Dutch news in brief, 7 September 2004
Portuguese court refuses abortion ship entry
A Portuguese court refused permission to the Dutch abortion ship to enter Portuguese territorial waters on Tuesday. The court in Coimbra backed the Portuguese government’s decision preventing the Dutch foundation Women on Waves offering the abortion pill to its female citizens. Lisbon said its restrictive abortion policy — which allows the prosecution of women who undergo abortions that are not medically necessary — would be threatened if the ship was allowed entry, news agency ANP reported. Women on Waves hopes to take Portuguese women with an early and unwanted pregnancy into international waters — where it can operate under Dutch legislation — and provide them with the abortion pill. The Dutch group said it will appeal the court’s decision.
Netelenbos denies misleading MPs over Betuwelijn
Former Dutch transport minister Tineke Netelenbos denied on Tuesday she had misled Parliament over the costs of the budget-breaching construction of the Betuwelijn freight train route. She was responding to claims from former chief public servant Sweder van Wijnbergen — who told the Duivesteijn Commission on Monday that Netelenbos had tried to mislead MPs — and former Liberal VVD Nellie Verbugt, who said outright that Parliament was in fact misled. Economist Van Wijnbergen was a chairman of a special commission that had been highly critical of the freight train route. Failing to wait for the advice of that commission, Netelenbos had pushed through the construction of the line during the years of the Cabinet of Prime Minister Wim Kok (1994-2002). Netelenbos has since said it was necessary to build the Betuwelijn, partly based on agreements with neighbouring countries. The Duivesteijn Commission was set up late last year to investigate infrastructure budget breaches when it emerged that the Betuwelijn train route between the Netherlands and Germany would cost at least EUR 6 billion, six times higher than budgeted.

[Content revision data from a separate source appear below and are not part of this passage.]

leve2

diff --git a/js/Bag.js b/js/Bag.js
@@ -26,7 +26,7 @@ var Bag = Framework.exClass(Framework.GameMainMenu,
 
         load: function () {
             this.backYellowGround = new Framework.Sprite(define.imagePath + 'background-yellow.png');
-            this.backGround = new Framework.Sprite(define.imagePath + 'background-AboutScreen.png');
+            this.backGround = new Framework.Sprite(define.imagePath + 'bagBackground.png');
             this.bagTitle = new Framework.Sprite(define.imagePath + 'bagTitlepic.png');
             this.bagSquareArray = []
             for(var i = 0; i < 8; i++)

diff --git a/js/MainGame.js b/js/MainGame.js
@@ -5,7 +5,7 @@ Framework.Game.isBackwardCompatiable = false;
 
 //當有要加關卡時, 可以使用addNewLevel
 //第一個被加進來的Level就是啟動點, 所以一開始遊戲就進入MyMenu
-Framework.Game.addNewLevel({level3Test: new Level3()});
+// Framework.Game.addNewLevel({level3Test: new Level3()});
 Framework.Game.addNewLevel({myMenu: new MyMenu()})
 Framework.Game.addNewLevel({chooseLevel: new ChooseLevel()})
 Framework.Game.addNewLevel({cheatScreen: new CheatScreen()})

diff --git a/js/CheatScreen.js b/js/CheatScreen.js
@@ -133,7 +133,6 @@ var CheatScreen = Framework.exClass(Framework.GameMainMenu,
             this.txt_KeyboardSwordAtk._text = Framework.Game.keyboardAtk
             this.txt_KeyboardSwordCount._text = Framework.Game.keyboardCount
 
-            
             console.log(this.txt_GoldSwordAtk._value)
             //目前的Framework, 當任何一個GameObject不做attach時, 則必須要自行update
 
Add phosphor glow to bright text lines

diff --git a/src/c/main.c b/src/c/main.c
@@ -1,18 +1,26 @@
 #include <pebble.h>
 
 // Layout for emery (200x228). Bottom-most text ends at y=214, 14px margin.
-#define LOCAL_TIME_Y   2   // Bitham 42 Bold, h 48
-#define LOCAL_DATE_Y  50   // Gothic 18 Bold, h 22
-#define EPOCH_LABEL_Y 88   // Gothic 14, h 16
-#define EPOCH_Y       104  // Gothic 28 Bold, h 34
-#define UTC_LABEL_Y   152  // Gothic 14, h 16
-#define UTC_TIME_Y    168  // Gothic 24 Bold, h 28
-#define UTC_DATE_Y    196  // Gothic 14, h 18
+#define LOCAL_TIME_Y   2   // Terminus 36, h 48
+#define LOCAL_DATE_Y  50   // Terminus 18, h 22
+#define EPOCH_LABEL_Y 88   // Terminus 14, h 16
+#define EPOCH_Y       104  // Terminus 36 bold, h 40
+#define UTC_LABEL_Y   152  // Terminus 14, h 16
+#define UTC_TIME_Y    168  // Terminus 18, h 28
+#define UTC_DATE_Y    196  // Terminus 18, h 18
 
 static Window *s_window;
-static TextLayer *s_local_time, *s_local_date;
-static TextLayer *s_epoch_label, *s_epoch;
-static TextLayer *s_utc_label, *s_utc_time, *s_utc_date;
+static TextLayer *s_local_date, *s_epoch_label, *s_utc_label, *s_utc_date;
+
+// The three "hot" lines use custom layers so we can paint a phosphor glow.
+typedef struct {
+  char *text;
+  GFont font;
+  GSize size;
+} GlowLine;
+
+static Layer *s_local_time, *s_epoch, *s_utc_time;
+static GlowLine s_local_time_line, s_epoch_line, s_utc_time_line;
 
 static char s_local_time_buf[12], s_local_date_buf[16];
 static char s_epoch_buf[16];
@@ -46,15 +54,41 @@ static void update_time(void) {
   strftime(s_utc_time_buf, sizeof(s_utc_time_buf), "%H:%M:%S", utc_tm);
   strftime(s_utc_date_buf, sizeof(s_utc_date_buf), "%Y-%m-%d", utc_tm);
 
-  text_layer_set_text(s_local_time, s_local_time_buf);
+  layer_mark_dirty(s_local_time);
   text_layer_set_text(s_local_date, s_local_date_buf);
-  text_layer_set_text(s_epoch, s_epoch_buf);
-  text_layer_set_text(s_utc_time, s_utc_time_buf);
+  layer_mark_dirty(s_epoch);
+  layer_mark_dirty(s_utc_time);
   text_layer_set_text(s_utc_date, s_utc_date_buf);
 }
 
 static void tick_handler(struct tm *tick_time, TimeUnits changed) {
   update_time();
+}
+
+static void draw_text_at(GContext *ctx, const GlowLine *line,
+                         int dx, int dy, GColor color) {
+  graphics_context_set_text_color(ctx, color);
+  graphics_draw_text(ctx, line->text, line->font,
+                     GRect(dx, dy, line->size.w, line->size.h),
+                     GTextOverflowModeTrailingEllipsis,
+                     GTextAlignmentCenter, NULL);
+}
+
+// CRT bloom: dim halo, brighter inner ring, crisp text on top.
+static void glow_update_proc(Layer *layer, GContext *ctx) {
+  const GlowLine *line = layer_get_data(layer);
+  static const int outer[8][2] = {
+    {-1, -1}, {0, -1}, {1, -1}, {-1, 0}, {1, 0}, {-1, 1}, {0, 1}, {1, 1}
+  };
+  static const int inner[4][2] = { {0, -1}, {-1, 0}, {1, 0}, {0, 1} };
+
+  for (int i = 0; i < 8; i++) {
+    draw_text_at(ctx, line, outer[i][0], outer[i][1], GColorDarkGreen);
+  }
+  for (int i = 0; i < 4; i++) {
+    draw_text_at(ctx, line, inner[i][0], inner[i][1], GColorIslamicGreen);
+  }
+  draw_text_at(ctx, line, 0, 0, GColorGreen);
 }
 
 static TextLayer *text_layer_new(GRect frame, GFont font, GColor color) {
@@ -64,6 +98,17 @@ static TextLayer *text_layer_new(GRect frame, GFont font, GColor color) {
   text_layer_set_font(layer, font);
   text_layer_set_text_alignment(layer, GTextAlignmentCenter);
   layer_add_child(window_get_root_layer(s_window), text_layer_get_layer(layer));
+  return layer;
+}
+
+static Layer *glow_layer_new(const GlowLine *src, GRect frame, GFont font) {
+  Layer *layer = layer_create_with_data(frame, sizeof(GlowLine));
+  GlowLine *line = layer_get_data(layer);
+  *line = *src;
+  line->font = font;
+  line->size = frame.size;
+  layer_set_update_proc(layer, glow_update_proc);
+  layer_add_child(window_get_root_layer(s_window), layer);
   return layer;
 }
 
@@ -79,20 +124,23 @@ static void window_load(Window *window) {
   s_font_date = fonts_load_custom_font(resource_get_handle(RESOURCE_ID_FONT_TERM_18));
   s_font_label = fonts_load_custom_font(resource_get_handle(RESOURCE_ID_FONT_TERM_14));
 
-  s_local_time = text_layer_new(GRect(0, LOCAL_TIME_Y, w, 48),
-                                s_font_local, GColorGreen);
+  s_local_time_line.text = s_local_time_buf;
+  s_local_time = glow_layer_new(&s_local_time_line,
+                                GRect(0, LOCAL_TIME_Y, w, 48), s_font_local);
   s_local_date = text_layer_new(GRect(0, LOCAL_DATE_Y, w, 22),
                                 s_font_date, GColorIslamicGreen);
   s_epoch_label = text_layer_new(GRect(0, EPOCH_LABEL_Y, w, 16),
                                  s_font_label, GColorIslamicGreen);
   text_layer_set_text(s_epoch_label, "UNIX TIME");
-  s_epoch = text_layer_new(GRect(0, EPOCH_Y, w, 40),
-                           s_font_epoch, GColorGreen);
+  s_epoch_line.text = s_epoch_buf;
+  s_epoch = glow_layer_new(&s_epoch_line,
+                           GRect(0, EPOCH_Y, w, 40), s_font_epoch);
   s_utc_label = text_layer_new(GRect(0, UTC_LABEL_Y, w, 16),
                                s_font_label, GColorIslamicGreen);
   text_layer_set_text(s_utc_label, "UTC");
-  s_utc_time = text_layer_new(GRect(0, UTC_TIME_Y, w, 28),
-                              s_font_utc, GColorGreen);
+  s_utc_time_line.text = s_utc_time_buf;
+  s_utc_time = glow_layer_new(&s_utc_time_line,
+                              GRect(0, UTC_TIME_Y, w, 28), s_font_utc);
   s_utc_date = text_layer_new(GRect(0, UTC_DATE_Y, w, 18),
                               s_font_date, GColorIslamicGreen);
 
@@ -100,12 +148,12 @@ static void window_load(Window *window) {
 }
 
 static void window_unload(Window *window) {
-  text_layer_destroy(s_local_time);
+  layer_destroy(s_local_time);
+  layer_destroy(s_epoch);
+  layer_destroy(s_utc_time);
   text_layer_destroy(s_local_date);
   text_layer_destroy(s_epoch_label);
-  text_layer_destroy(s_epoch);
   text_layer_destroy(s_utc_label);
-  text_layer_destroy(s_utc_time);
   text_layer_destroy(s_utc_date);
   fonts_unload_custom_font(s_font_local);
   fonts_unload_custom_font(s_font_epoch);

Dutch still biggest contributors to EU budget
The Netherlands was again the largest contributor to the European Union budget last year in relation to its national income. The net balance — the difference between payments into the EU budget and returns in the form of operational expenditure — amounted to EUR 2 billion or a net figure of negative 0.43 percent of the national income, the European Commission said on Tuesday. In 2001, the Dutch contributed 0.54 percent of its national income to Brussels. Other large payers are Sweden and Germany, both of whom contributed a net figure 0.36 percent of their national incomes. Portugal receives the most amount of money, receiving 2.66 percent of its national income from European Union subsidies. Every Dutch national paid EUR 120 to the EU last year.
Woman leaves village up to EUR 300,000
A former resident has bequeathed several hundred thousands of euros to the Drenthe village Valthermond, stating that the money must be spent on open space planning. The legacy was left by Aukje Wolf, who died in July at the age of 78 in Emmen. After the death of the woman, a special foundation was established which will decide how the money is spent, such as on public garden maintenance of the construction of a playground. The exact sum of money is not yet known, but could be between EUR 250,000 and EUR 300,000. Wolf lived for a large part of her life in Valthermond, leading according to a municipal spokesman a solitary life.
[Copyright Expatica News 2004]
Subject: Dutch news